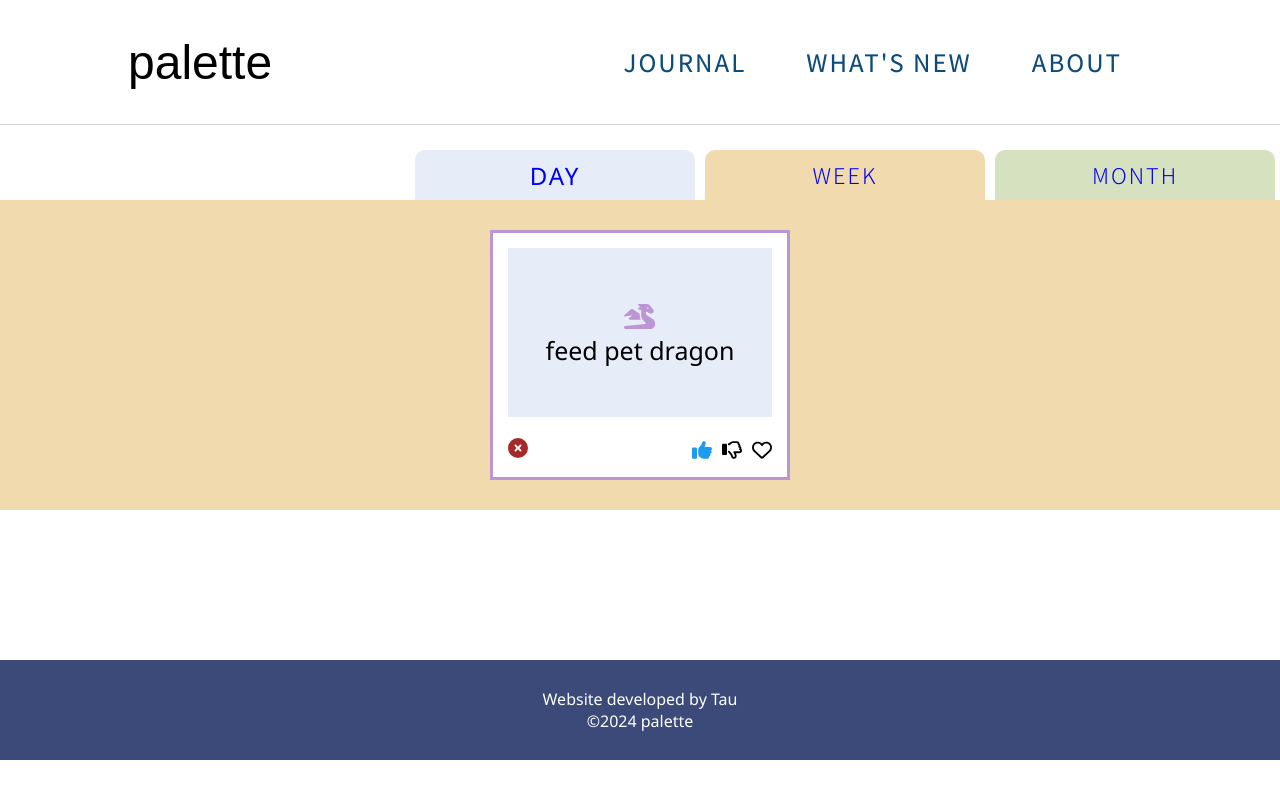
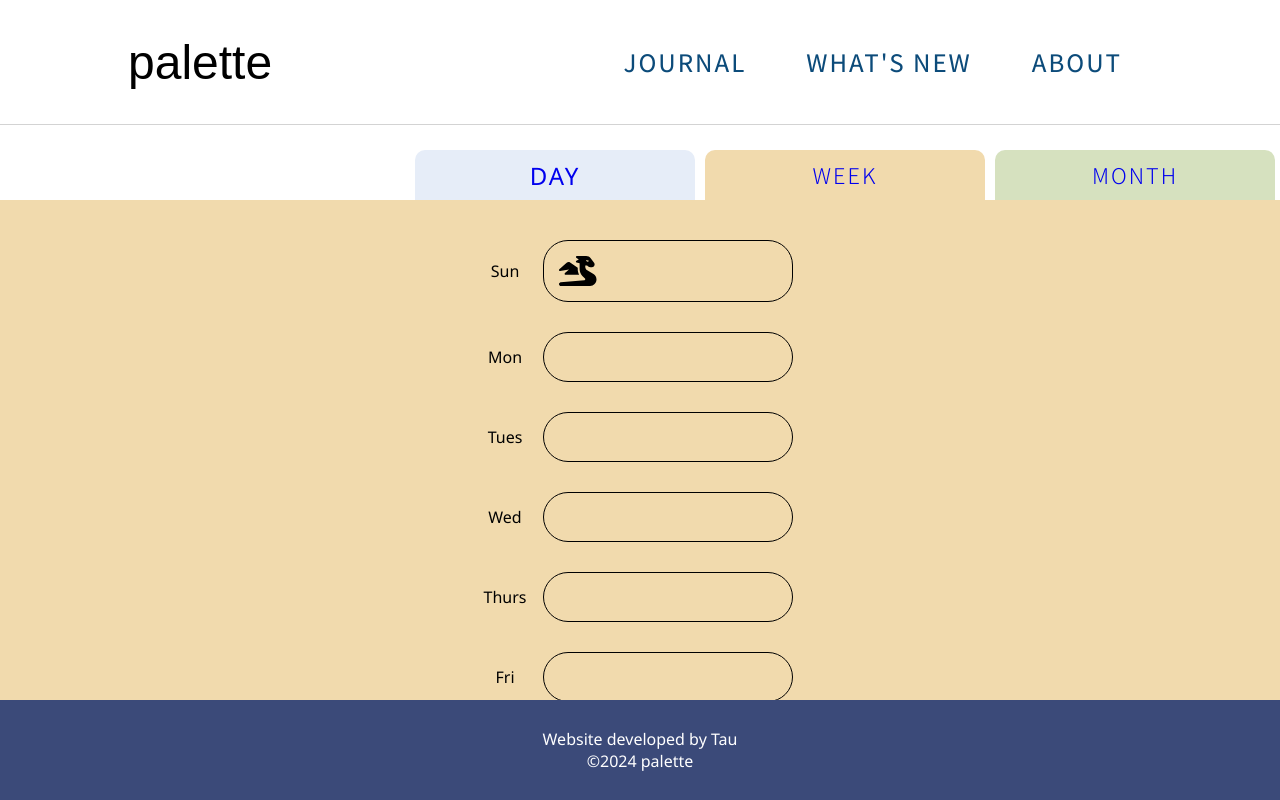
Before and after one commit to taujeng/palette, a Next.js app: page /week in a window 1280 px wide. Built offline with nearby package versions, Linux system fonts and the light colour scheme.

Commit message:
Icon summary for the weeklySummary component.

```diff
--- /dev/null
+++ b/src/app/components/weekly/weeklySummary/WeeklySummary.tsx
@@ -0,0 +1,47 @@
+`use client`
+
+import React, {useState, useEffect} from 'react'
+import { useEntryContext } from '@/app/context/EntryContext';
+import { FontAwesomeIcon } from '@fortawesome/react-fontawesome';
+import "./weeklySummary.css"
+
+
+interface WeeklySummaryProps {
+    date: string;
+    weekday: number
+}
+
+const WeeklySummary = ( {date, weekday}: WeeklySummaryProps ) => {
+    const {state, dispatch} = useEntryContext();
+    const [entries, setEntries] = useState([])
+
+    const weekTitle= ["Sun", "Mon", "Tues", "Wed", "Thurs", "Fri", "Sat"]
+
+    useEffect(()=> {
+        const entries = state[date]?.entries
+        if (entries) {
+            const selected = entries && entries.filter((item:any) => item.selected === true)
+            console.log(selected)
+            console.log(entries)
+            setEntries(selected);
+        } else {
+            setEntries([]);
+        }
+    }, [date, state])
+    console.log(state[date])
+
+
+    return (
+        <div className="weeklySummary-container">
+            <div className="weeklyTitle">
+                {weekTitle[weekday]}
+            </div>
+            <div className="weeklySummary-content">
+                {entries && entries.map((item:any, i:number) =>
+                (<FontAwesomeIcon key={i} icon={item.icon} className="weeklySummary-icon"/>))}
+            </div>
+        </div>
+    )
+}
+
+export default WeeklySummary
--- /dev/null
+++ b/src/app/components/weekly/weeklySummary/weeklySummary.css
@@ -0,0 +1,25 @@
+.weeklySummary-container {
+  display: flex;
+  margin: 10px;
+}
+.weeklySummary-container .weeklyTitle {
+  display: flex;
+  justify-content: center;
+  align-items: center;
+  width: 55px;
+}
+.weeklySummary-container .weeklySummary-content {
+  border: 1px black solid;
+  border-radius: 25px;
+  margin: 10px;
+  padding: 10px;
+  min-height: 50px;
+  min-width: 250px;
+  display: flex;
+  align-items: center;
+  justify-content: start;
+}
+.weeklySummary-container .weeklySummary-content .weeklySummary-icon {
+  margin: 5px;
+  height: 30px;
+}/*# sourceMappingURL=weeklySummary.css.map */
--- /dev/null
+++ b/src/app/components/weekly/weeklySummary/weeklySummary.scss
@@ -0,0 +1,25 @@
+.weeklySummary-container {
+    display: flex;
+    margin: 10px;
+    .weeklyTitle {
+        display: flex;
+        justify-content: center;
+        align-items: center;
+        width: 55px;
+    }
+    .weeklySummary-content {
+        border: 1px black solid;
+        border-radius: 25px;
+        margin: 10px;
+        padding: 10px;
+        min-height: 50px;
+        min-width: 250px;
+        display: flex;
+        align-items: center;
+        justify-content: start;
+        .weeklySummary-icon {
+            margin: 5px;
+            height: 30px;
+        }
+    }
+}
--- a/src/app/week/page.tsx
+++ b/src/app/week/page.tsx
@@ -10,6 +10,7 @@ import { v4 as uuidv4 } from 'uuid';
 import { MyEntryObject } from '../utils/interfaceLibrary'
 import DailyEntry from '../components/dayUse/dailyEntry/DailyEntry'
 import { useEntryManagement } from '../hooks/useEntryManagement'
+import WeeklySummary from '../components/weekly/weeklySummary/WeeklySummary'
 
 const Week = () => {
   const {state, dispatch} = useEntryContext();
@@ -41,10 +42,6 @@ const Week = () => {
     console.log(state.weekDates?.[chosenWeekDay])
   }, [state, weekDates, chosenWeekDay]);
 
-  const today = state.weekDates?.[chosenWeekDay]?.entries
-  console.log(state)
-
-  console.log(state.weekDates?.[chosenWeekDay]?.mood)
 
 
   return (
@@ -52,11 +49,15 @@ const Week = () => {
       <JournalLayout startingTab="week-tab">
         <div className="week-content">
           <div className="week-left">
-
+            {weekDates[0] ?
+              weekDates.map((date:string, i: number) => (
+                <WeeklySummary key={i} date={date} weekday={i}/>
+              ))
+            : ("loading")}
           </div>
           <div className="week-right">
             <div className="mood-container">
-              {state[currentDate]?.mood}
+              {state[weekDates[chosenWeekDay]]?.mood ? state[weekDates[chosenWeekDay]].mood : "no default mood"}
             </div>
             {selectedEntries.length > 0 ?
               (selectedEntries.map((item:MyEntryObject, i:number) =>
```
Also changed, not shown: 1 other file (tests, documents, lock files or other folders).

#####

All lines with the word "const" should be copied from the material above.

+const WeeklySummary = ( {date, weekday}: WeeklySummaryProps ) => {
+    const {state, dispatch} = useEntryContext();
+    const [entries, setEntries] = useState([])
+    const weekTitle= ["Sun", "Mon", "Tues", "Wed", "Thurs", "Fri", "Sat"]
+        const entries = state[date]?.entries
+            const selected = entries && entries.filter((item:any) => item.selected === true)
 const Week = () => {
   const {state, dispatch} = useEntryContext();
@@ -41,10 +42,6 @@ const Week = () => {
-  const today = state.weekDates?.[chosenWeekDay]?.entries
@@ -52,11 +49,15 @@ const Week = () => {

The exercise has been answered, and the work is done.